Publications in Education & Arts

Publications in:

25 August 2015 | Crossing the Line: Improving success rates among students retaking English and maths GCSEs

By Natasha Porter
Edited by Jonathan Simons

  • Secondary schools should cover the costs of some or all their students who fail to get a C in GCSE English or maths and end up transferring from the school to a Further Education (FE) College to take their resits.

  • 09 March 2015 | A Rising Tide: The Competitive Benefits of Free Schools

    By Natasha Porter, Jonathan Simons

  • Free Schools are raising standards for other pupils across the local community, especially in some of the poorest performing schools, as well for the pupils who attend them. A Rising Tide sets out for the first time detailed analysis on the performance of local schools where a Free School has opened.

  • 06 March 2015 | Education Manifesto

    By Natasha Porter, Annaliese Briggs, Jonathan Simons

  • The Education Manifesto offers a suite of education policy proposals, including ideas on compulsory maths for all 16-18 year olds, a student debt forgiveness scheme for teachers in state schools, incentives to attract teachers to work and stay in regions and a publicly funded retraining scheme linked to growth sectors in the UK’s new industrial strategy.

  • 23 September 2014 | Primary Focus: The next stage of improvement for primary schools in England

    By Annaliese Briggs, Jonathan Simons

  • A “perfect storm” of challenges could see over 3,000 primary schools (20%) falling below the government’s tough new minimum standards in 2016. Primary Focus says the most effective way to ensure teachers and schools have the capability and capacity to cope with these challenges is to convert all primary schools into Academies, and then ask each school to join an Academy ‘chain’ by 2020.

  • 12 August 2014 | Only A Matter of Time? A framework for the most effective way to lengthen the school day in England

    By Annaliese Briggs, Jonathan Simons

  • Both Labour and the Conservatives have recently called for more schools to run longer days – either to provide more opportunities for extra curricular activities, to help learning, or to provide a safe and secure place for childcare for working parents. Our report, and accompanying polling from YouGov, looks at what a longer day might look like in practice.

  • 17 March 2014 | Watching the Watchmen: The future of school inspections in England

    By Harriet Waldegrave, Jonathan Simons

  • Watching the Watchmen calls for a fundamental change in the power relationship between schools and Ofsted.

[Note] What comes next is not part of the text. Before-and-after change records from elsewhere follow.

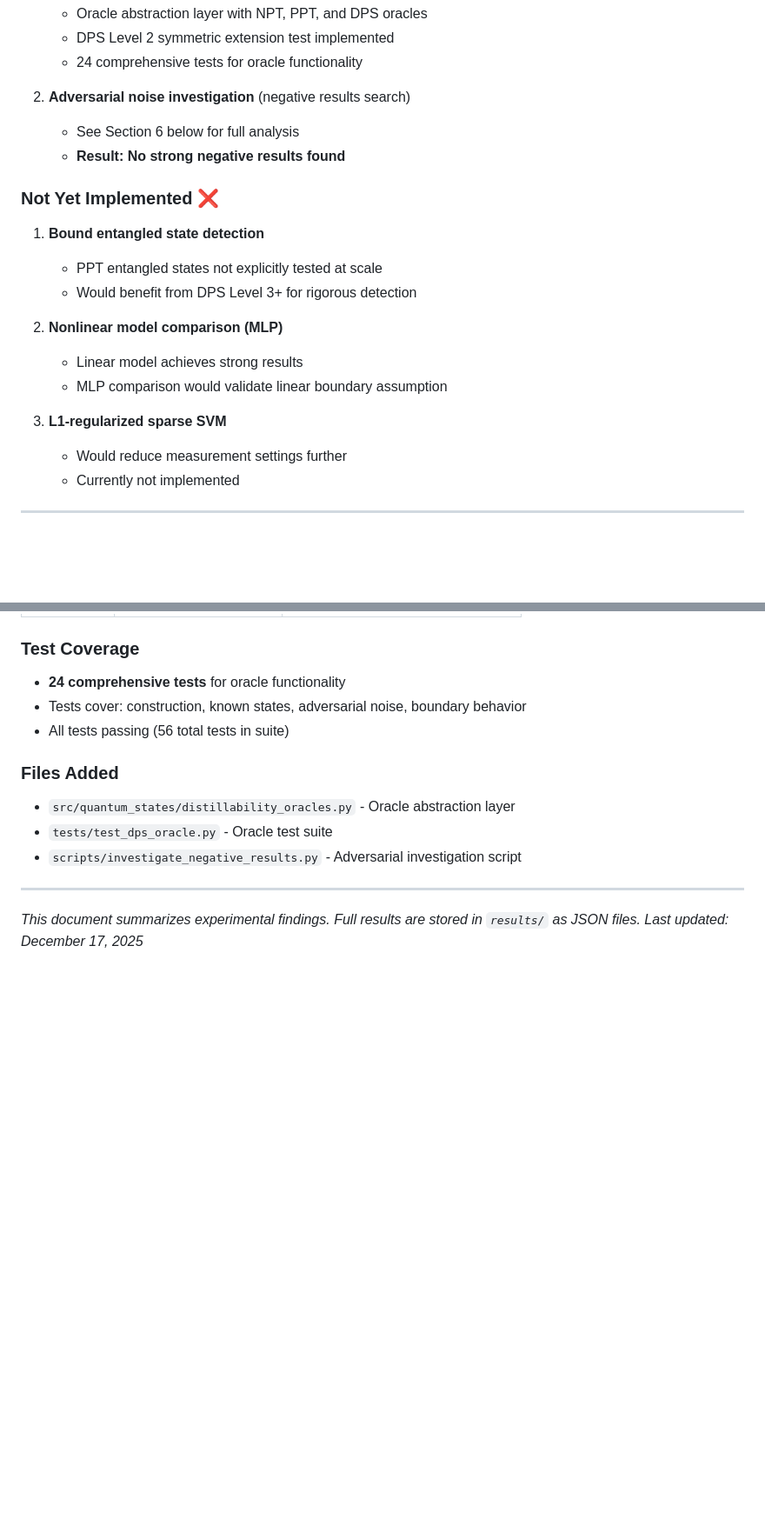
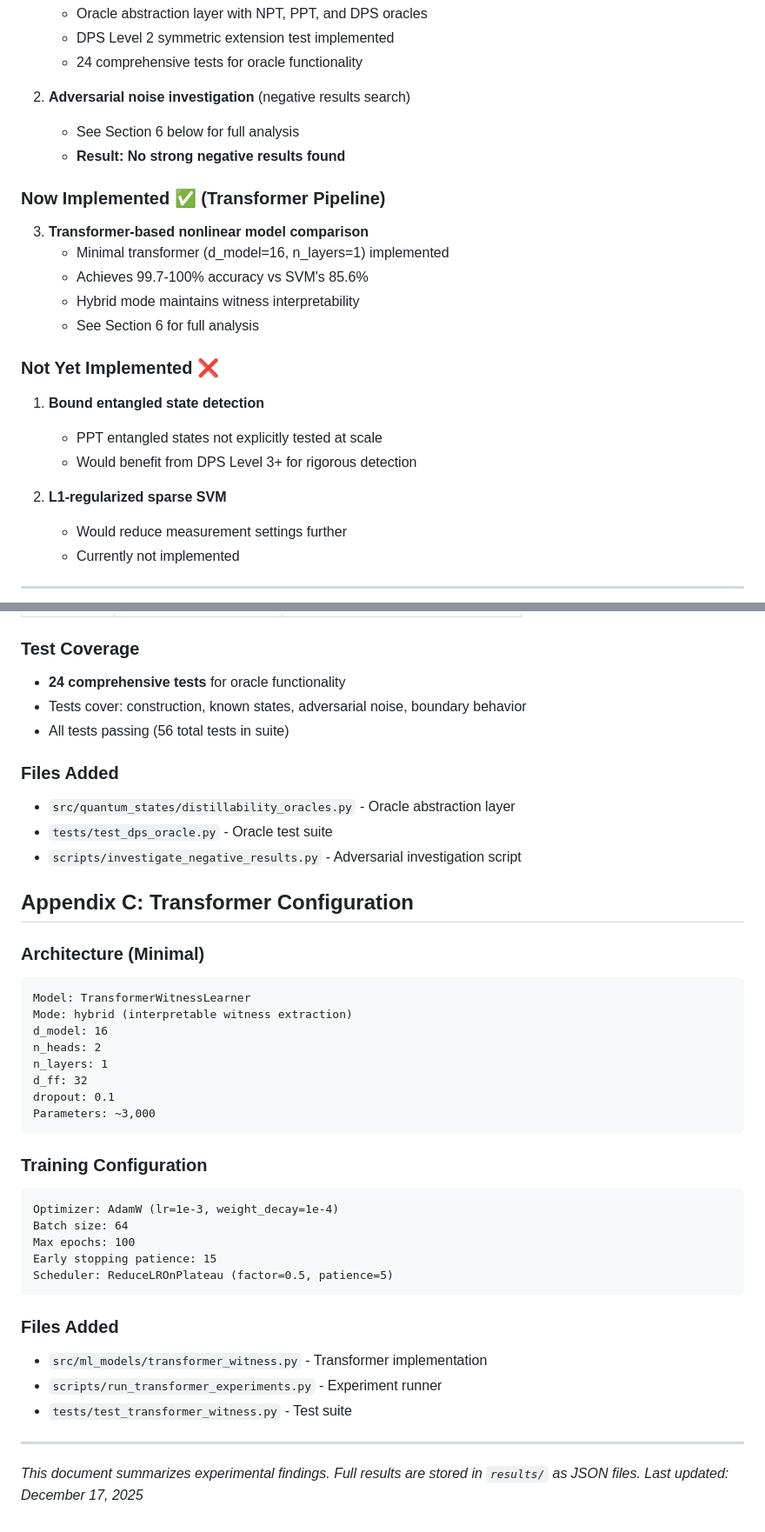
Before and after one commit to 2Shabby/ML_QML_Witness_Generation_Latest, a Markdown page: INITIAL_FINDINGS.md, 2 parts joined by grey strips. Shown at 87% size. Drawn GitHub-style; blank space fills up the shorter version.

````diff
--- a/INITIAL_FINDINGS.md
+++ b/INITIAL_FINDINGS.md
@@ -138,17 +180,21 @@ The experimental results provide strong evidence that 36D restricted (1+2 body P
    - See Section 6 below for full analysis
    - **Result: No strong negative results found**
 
+### Now Implemented ✅ (Transformer Pipeline)
+
+3. **Transformer-based nonlinear model comparison**
+   - Minimal transformer (d_model=16, n_layers=1) implemented
+   - Achieves 99.7-100% accuracy vs SVM's 85.6%
+   - Hybrid mode maintains witness interpretability
+   - See Section 6 for full analysis
+
 ### Not Yet Implemented ❌
 
 1. **Bound entangled state detection**
    - PPT entangled states not explicitly tested at scale
    - Would benefit from DPS Level 3+ for rigorous detection
 
-2. **Nonlinear model comparison (MLP)**
-   - Linear model achieves strong results
-   - MLP comparison would validate linear boundary assumption
-
-3. **L1-regularized sparse SVM**
+2. **L1-regularized sparse SVM**
    - Would reduce measurement settings further
    - Currently not implemented
 
@@ -293,6 +343,37 @@ Seeds tested: 42, 142, 242, 342, 442
 - `tests/test_dps_oracle.py` - Oracle test suite
 - `scripts/investigate_negative_results.py` - Adversarial investigation script
 
+## Appendix C: Transformer Configuration
+
+### Architecture (Minimal)
+
+```
+Model: TransformerWitnessLearner
+Mode: hybrid (interpretable witness extraction)
+d_model: 16
+n_heads: 2
+n_layers: 1
+d_ff: 32
+dropout: 0.1
+Parameters: ~3,000
+```
+
+### Training Configuration
+
+```
+Optimizer: AdamW (lr=1e-3, weight_decay=1e-4)
+Batch size: 64
+Max epochs: 100
+Early stopping patience: 15
+Scheduler: ReduceLROnPlateau (factor=0.5, patience=5)
+```
+
+### Files Added
+
+- `src/ml_models/transformer_witness.py` - Transformer implementation
+- `scripts/run_transformer_experiments.py` - Experiment runner
+- `tests/test_transformer_witness.py` - Test suite
+
 ---
 
 *This document summarizes experimental findings. Full results are stored in `results/` as JSON files.*
````
Also changed, not shown: other parts of INITIAL_FINDINGS.md (+53 -7 lines).
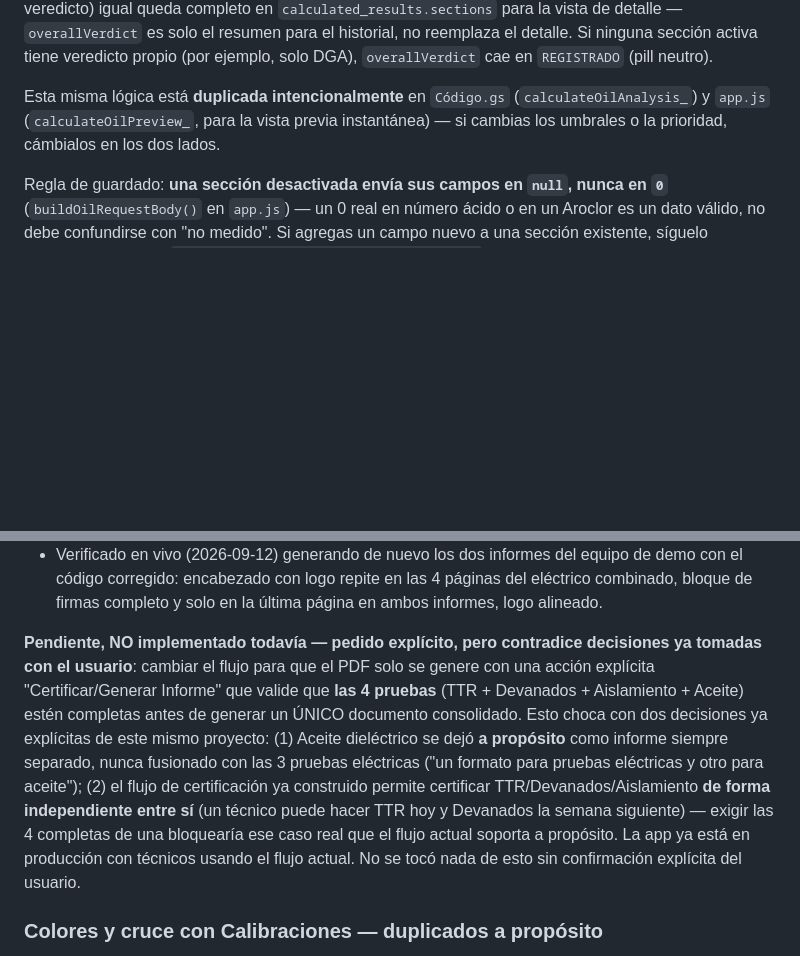
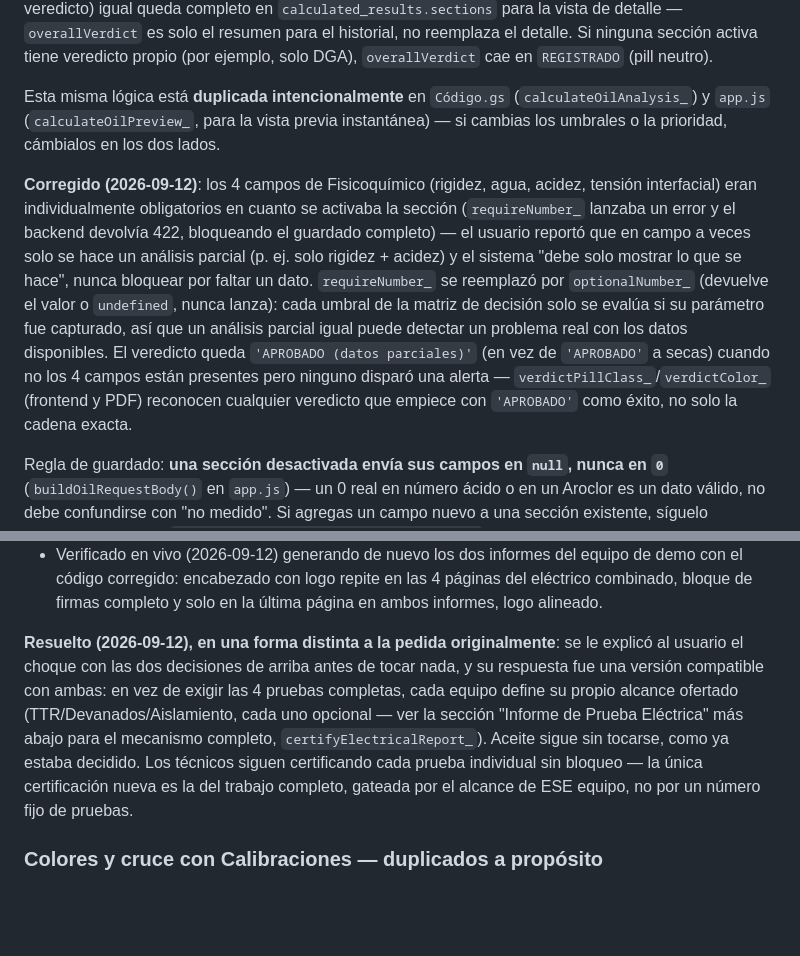
Before and after one commit to arrietasolucionestecnologicas-oss/M-A-INGENIERIA-Y-CONSULTORIAS-SAS, a Markdown page: CLAUDE.md, 2 parts joined by grey strips. GitHub-like rendering; blank space fills up the shorter version.

```diff
--- a/CLAUDE.md
+++ b/CLAUDE.md
@@ -1373,6 +1373,22 @@ Esta misma lógica está **duplicada intencionalmente** en `Código.gs`
 previa instantánea) — si cambias los umbrales o la prioridad, cámbialos en
 los dos lados.
 
+**Corregido (2026-09-12)**: los 4 campos de Fisicoquímico (rigidez, agua,
+acidez, tensión interfacial) eran individualmente obligatorios en cuanto
+se activaba la sección (`requireNumber_` lanzaba un error y el backend
+devolvía 422, bloqueando el guardado completo) — el usuario reportó que en
+campo a veces solo se hace un análisis parcial (p. ej. solo rigidez +
+acidez) y el sistema "debe solo mostrar lo que se hace", nunca bloquear
+por faltar un dato. `requireNumber_` se reemplazó por `optionalNumber_`
+(devuelve el valor o `undefined`, nunca lanza): cada umbral de la matriz
+de decisión solo se evalúa si su parámetro fue capturado, así que un
+análisis parcial igual puede detectar un problema real con los datos
+disponibles. El veredicto queda `'APROBADO (datos parciales)'` (en vez de
+`'APROBADO'` a secas) cuando no los 4 campos están presentes pero ninguno
+disparó una alerta — `verdictPillClass_`/`verdictColor_` (frontend y PDF)
+reconocen cualquier veredicto que empiece con `'APROBADO'` como éxito, no
+solo la cadena exacta.
+
 Regla de guardado: **una sección desactivada envía sus campos en `null`,
 nunca en `0`** (`buildOilRequestBody()` en `app.js`) — un 0 real en número
 ácido o en un Aroclor es un dato válido, no debe confundirse con "no
@@ -1625,21 +1641,16 @@ página, etc.).
   en las 4 páginas del eléctrico combinado, bloque de firmas completo y
   solo en la última página en ambos informes, logo alineado.
 
-**Pendiente, NO implementado todavía — pedido explícito, pero contradice
-decisiones ya tomadas con el usuario**: cambiar el flujo para que el PDF
-solo se genere con una acción explícita "Certificar/Generar Informe" que
-valide que **las 4 pruebas** (TTR + Devanados + Aislamiento + Aceite)
-estén completas antes de generar un ÚNICO documento consolidado.
-Esto choca con dos decisiones ya explícitas de este mismo proyecto: (1)
-Aceite dieléctrico se dejó **a propósito** como informe siempre separado,
-nunca fusionado con las 3 pruebas eléctricas ("un formato para pruebas
-eléctricas y otro para aceite"); (2) el flujo de certificación ya
-construido permite certificar TTR/Devanados/Aislamiento **de forma
-independiente entre sí** (un técnico puede hacer TTR hoy y Devanados la
-semana siguiente) — exigir las 4 completas de una bloquearía ese caso real
-que el flujo actual soporta a propósito. La app ya está en producción con
-técnicos usando el flujo actual. No se tocó nada de esto sin confirmación
-explícita del usuario.
+**Resuelto (2026-09-12), en una forma distinta a la pedida originalmente**:
+se le explicó al usuario el choque con las dos decisiones de arriba antes
+de tocar nada, y su respuesta fue una versión compatible con ambas: en vez
+de exigir las 4 pruebas completas, cada equipo define su propio alcance
+ofertado (TTR/Devanados/Aislamiento, cada uno opcional — ver la sección
+"Informe de Prueba Eléctrica" más abajo para el mecanismo completo,
+`certifyElectricalReport_`). Aceite sigue sin tocarse, como ya estaba
+decidido. Los técnicos siguen certificando cada prueba individual sin
+bloqueo — la única certificación nueva es la del trabajo completo,
+gateada por el alcance de ESE equipo, no por un número fijo de pruebas.
 
 ### Colores y cruce con Calibraciones — duplicados a propósito
 
```
Also changed, not shown: other parts of CLAUDE.md (+83 -44 lines).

It calls for lesson observations to be ditched, for Ofsted to consider abolishing or radically reducing the number of inspectors contracted to private companies and for inspectors to have relevant and recent teaching experience. It also proposes a new two-stage inspection process that will allow more resources to be focused on struggling schools.

  • 03 January 2014 | Reversing the ‘Widget Effect’: The introduction of performance-related pay for all teachers in English schools

    Matthew Robb
    Edited by Jonathan Simons

  • Reversing the 'Widget Effect' welcomes the government’s introduction of performance pay in schools. The report shows that performance-related pay has been implemented in other countries without adverse effects for teachers or students, and finds that overwhelmingly teachers want to be paid based on the quality of their teaching. The report stresses that the system implemented must be fair and transparent in order to succeed, and sets out what a well-designed system would look like.

  • 17 September 2013 | Centres of Excellence? The role of Children’s Centres in early intervention

    By Harriet Waldegrave

  • Centres of Excellence? acknowledges that families from all backgrounds face rising childcare costs. However, it argues that in a time of stretched budgets, supporting high quality care for children from deprived backgrounds offers greater value for money than subsidies to the richest parents. It also argues that the government is right to allow childcare to be delivered in a range of settings, rather than just Children’s Centres.

  • 28 January 2013 | Quality Childcare: Improving early years childcare

    By Harriet Waldegrave
    Edited by Lucy Lee

  • Quality Childcare highlights how people living in the most deprived areas of the country are receiving poorer quality childcare, when it is children in these areas who will gain the most from accessing high quality care. This report calls for the government to put fresh impetus in improving the quality of early years teaching and makes recommendations for how to do so.

  • 21 January 2013 | Technical Matters: Building a high quality technical and vocational route through the education system

    By Owen Corrigan
    Edited by Lucy Lee

  • Technical Matters calls for a distinct technical and vocational route through the education system to help reduce dropout and disengagement. Employers should work more closely with technical and vocational education providers to ensure the curriculum is relevant to future jobs and incorporates high quality instruction to industrial-level standards.